Have you caught on to the virtual gaming craze that has revived a beloved 1990s Nintendo game and nearly knocked Twitter off its pedestal?
If not, you'll likely be downloading and obsessing over "Pokemon Go" soon enough.
The former kids' gaming sensation was launched by Niantic as a mobile app for adults in early July in the U.S., Australia and New Zealand.
Even with limited release, information technology company SimilarWeb reports the app, by July 8, had been downloaded on 5.16 percent of all Android devices, surpassing the number of Android phones with the Tinder app.

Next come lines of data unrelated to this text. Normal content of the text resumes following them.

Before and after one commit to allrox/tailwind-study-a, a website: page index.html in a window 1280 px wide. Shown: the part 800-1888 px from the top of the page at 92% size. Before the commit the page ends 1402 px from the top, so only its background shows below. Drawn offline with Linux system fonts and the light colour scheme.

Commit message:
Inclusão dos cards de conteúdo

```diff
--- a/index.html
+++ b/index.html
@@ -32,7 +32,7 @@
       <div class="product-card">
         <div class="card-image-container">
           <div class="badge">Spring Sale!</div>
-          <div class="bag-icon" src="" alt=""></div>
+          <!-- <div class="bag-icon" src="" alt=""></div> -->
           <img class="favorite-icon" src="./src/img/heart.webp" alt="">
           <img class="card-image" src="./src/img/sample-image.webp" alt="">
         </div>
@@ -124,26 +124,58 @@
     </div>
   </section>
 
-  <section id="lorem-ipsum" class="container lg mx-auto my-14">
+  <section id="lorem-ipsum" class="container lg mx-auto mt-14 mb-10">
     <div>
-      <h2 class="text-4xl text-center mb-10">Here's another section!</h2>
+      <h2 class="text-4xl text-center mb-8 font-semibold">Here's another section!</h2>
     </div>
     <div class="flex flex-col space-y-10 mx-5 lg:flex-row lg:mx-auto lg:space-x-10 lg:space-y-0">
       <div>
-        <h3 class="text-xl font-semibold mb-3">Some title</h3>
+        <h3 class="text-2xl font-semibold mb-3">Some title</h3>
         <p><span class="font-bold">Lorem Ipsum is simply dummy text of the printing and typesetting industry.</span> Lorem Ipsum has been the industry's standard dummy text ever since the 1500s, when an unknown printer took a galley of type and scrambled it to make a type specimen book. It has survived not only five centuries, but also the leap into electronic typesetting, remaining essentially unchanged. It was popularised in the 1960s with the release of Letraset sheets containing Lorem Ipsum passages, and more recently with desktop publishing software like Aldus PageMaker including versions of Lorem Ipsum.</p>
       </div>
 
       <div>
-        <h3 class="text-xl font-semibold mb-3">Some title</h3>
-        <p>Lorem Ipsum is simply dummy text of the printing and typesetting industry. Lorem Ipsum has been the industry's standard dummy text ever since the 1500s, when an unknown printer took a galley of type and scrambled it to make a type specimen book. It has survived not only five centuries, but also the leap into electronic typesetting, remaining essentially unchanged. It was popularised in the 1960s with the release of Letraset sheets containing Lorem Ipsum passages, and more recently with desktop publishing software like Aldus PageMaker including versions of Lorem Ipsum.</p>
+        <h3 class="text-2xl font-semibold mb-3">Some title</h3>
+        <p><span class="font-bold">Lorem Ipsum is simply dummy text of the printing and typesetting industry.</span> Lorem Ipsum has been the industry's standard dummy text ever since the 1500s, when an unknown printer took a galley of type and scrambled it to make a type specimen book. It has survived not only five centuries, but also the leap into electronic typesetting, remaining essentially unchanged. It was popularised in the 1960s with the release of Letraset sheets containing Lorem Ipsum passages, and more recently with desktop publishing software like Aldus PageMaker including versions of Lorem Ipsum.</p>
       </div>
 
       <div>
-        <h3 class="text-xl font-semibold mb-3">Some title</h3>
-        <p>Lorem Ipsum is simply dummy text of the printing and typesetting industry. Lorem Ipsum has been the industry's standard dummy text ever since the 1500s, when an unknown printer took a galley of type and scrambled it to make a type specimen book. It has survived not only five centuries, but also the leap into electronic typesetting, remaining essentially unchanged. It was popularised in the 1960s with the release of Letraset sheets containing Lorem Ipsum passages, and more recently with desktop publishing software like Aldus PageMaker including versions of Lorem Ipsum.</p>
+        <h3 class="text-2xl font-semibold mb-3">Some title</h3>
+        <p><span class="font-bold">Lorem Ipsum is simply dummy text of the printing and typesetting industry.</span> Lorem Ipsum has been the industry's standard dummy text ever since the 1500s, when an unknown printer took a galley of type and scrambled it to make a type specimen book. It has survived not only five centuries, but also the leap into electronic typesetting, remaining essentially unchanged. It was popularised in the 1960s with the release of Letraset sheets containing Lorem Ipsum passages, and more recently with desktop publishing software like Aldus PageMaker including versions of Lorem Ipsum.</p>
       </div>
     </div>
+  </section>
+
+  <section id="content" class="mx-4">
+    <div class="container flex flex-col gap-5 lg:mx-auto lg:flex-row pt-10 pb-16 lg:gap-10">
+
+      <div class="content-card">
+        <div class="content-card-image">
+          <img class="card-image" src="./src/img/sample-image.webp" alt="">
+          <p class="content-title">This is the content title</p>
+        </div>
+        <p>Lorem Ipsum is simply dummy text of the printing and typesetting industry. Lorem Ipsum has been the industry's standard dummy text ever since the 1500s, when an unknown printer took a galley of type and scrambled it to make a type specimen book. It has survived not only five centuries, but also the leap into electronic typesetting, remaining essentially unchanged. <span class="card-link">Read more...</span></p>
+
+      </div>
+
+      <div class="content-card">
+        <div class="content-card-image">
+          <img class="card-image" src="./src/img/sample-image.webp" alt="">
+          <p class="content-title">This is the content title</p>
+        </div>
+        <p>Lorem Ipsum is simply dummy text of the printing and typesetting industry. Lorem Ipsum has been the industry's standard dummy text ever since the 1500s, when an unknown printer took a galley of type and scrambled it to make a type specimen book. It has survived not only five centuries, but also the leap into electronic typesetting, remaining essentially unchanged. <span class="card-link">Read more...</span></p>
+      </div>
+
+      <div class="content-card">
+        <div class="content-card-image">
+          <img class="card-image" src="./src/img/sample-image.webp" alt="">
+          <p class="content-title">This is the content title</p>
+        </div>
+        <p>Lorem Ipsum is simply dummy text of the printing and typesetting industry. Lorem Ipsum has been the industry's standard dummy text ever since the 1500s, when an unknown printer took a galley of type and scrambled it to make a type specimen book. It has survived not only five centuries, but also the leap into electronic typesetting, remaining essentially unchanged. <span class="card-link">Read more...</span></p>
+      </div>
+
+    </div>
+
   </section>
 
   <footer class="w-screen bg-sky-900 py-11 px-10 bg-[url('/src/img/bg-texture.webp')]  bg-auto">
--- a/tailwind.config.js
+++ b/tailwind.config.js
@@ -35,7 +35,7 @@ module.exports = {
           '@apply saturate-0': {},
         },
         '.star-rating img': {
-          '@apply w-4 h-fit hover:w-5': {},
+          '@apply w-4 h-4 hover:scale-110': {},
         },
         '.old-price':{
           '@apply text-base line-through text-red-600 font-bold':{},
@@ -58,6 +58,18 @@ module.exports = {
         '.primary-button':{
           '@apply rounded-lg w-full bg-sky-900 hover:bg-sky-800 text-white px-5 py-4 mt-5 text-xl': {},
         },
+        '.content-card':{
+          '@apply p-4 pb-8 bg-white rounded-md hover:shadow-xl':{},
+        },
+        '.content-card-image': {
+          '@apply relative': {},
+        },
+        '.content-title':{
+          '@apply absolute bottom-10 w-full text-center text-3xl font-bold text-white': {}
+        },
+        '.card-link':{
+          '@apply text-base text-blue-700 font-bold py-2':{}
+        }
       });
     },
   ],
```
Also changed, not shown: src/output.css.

Beyond that telling statistic, more than 60 percent of those who have downloaded the app are using it daily. That's a metric that puts Pokemon Go's engagement level neck and neck to Twitter's.
How and where to get into the action
In layman terms, "Pokemon Go" uses your phone’s GPS and clock to detect where and when you are in the game and make Pokémon appear around you (on your phone screen), so you can virtually catch them.
As you move around, varied Pokémon will appear depending on where you are and what time it is. The game encourages users to travel around the real world to catch Pokémon in the game. (A combo of the game and the real world interacting is known as “augmented reality.”) Here's more on how "Pokemon Go" works.
Reddit users have provided an assist for those metro Atlantans wanting to scour every corner of town for "Pokemon Go" points by compiling a user-friendly Google map of about 200 Pokestops at gyms, offices and businesses across metro Atlanta.
On social media, Atlanta players have posted for the last several days about clocking serious mileage on their Fitbits capturing, battling, training and trading virtual Pokémon — which can look like everything from rats to enraged bats called Zubats.
As the app warns at the start of the game, "watch your surroundings" and be aware at all times while traipsing around town capturing virtual villains, Atlanta.